Party Smart - Gather Small
Please note: Students who willfully and/or repeatedly fail to comply with Town ordinances and/or public health standards may face legal and University consequences. We want you to gather smart and have fun in a way that supports community health and well-being and the safety of your guests.
If you host a party at your house or apartment, you may be legally accountable for what happens during and after the event and ultimately you have the personal and/or organizational responsibility to create a safe and healthy social environment for your guests. High risk drinking drinking, illegal drug use, fights, sexual assault and property damage are just a few of the issues that you may responsible for as a host.
Some common scenarios that might get a host in trouble with their landlord, neighbors, police, or fire marshals include:
- Intoxicated guests causing problems
- Charging a cover or selling cups for alcohol
- Having <21 guests drinking at the party
- Loud and unreasonable noise
- Crowds too large for the property so guests spill into yard or street
- Trash gets thrown all over yard or streets
- Cars parked illegally
Here are some things you can do before a party to reduce risk and be a responsible host:
- Familiarize yourself with North Carolina law and local ordinances, The Instrument/Honor Code, and your lease agreement to make sure you are on the right side of the law and your responsibilities as a student and tenant.
- Contact your neighbors in advance to let them know you’ll be having guests over and ask if there is anything you can do as a host to make it easier for them. Give them your phone # so they can call you if problems arise. Remember- informing your neighbors does not give you license to be a nuisance.
- Consider whether you want to allow alcohol at your party at all. Planning an event without alcohol reduces many of the potential problems of house parties. If you do decide to allow your guests to bring alcohol, consider limits. A 6-pack of beer or a bottle of wine is recommended.
- Make a guest list and stick to it.
- Make a party plan, including who will monitor the event (sober), how access/egress will be managed to insure a safe and secure event, what time the vent will begin and end, what non-alcoholic beverages will be available in addition to food, and how guests will get home safely.
- If you are a member of a fraternity or sorority, make sure your event is in compliance with any and all applicable policies; any event that you host has the potential to be construed as a chapter event.
- Read your renter's insurance policy (you do have renter's insurance, right?) to understand any applicable stipulations in the coverage.
- Protect your stuff; lock rooms you don't want guests to have access to; put away valuables, restrict access to candles, fireworks and other flammable materials
During the party:
- Have at least two people there who are not drinking and designate a sober, responsible person to address concerns that arise, confront high risk behavior, and speak with the police should they come to your event. If the police do come, stay calm, be polite and cooperative, and step outside to discus the situation. If you are willing to shut the event down, they are likely to only give you a warning.

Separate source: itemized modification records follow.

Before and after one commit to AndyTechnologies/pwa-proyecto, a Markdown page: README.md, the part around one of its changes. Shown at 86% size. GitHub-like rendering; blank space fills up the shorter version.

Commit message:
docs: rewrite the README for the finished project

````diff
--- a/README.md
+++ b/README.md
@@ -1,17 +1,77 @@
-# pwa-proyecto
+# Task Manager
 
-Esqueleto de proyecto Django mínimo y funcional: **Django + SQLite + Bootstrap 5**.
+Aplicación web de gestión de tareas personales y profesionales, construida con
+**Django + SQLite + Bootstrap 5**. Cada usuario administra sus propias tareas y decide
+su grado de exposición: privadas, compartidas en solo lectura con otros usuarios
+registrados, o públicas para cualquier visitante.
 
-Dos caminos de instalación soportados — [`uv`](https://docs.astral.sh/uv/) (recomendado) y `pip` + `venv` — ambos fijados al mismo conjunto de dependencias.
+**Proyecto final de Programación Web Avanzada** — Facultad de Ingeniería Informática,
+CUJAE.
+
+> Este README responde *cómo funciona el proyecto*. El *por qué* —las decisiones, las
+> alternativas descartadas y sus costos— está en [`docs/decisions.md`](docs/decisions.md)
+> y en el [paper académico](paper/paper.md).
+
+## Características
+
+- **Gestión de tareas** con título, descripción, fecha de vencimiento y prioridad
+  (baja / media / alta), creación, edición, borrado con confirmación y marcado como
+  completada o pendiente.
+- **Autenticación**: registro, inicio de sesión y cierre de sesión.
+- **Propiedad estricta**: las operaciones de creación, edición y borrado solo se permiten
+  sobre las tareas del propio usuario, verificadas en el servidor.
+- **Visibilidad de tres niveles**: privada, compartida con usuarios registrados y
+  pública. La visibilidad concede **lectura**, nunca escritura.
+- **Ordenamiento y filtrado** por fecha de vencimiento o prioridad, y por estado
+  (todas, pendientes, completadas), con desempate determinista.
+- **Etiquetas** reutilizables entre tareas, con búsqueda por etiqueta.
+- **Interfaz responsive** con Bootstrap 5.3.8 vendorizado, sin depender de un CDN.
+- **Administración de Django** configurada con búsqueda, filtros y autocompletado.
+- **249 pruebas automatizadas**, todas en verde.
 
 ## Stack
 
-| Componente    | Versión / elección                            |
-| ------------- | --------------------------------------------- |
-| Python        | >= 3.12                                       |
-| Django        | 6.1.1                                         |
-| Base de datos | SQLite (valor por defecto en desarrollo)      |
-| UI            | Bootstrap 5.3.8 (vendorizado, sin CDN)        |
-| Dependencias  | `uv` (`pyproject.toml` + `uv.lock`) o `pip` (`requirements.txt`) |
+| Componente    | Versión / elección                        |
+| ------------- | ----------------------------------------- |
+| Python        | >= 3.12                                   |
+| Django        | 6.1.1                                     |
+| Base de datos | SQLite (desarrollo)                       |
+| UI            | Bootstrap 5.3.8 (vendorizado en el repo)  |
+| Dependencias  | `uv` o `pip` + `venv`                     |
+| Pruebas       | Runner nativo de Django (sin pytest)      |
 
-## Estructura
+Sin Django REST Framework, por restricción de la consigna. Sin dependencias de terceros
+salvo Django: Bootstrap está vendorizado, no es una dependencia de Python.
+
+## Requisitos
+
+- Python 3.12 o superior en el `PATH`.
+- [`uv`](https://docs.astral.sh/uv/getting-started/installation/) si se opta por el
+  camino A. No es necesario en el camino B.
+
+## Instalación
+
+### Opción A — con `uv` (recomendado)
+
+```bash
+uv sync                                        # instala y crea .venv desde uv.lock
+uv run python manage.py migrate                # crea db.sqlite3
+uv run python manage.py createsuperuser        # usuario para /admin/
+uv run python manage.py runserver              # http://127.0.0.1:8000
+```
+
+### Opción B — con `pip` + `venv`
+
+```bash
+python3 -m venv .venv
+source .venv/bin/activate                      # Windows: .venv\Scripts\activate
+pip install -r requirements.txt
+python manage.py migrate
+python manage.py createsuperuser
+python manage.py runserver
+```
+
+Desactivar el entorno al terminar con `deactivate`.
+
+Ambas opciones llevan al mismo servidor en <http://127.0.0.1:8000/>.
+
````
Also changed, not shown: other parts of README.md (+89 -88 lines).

If they have to come back, you are likely facing an expensive citation.
- Use your guest list and make sure the house isn't getting overcrowded.
- Limit alcohol consumption (avoid kegs, “pj”, and other common source containers), and serve non-alcoholic beverages to supplement any alcohol that your guests may bring. Additionally, provide food and use cans or clear plastic cups rather than glass bottles.

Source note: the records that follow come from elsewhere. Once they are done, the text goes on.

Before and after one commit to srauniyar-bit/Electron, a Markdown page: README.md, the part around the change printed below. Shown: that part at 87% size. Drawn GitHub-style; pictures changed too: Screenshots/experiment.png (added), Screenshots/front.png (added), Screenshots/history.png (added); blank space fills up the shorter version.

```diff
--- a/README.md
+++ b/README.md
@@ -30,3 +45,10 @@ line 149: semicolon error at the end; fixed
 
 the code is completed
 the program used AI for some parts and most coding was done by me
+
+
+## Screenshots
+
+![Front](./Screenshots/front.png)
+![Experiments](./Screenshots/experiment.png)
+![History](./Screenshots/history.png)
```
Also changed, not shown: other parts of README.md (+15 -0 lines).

- Never promote or sponsor a function where you or housemates may be interpreted as selling alcohol by selling drink tickets, selling empty cups, charging for “all you can drink,” or hosting an event in conjunction with a local bar or alcohol distributor. Always go BYOB.
- Do periodic sweeps around the house to make sure folks are having fun, and clean up any trash issues in the house or yard. Doing a little bit at a time will save you a big headache later on.
- Do not permit illegal drug use.
- Keep people off balcony's or porches that are not equipped to handle large numbers of people.
- Be aware of guests that may have had too much to drink and get help immediately for those that have. Know the signs of alcohol poisoning and call 911. Good Samaritan and Medical Amnesty laws will keep you out of trouble if you are focused on getting help for a friend.
- Be aware of the potential for sexual assault to take place. People who are incapacitated as a result of their alcohol consumption cannot consent to sexual activity. Your best bet as a host is to close off bedrooms or other places where sexual encounters are likely to occur. If you see a situation that looks questionable, say something/do something to prevent someone from committing or being a victim of sexual assault.
- Monitor how people are getting home. Remember Social Host Liability: you are liable for the actions of people who leave your party intoxicated. Take care of your guests!
- Ask your guests to respect your neighborhood as they leave…no yelling, vandalism, open containers, littering, etc. Clean up any mess your event creates – both inside and outside of your house. Take a moment to make sure your neighbors’ property was unaffected by your party.
After the party:
- Don't let guests leave with an open container of alcohol in their hand.
- Make sure everyone gets home safe; don't let folks wander off alone.
- Clean up- your house and the surrounding area outside.
Thanks to the University of Central Missouri and the University of Colorado at Boulder for some of the great resources and tips found here.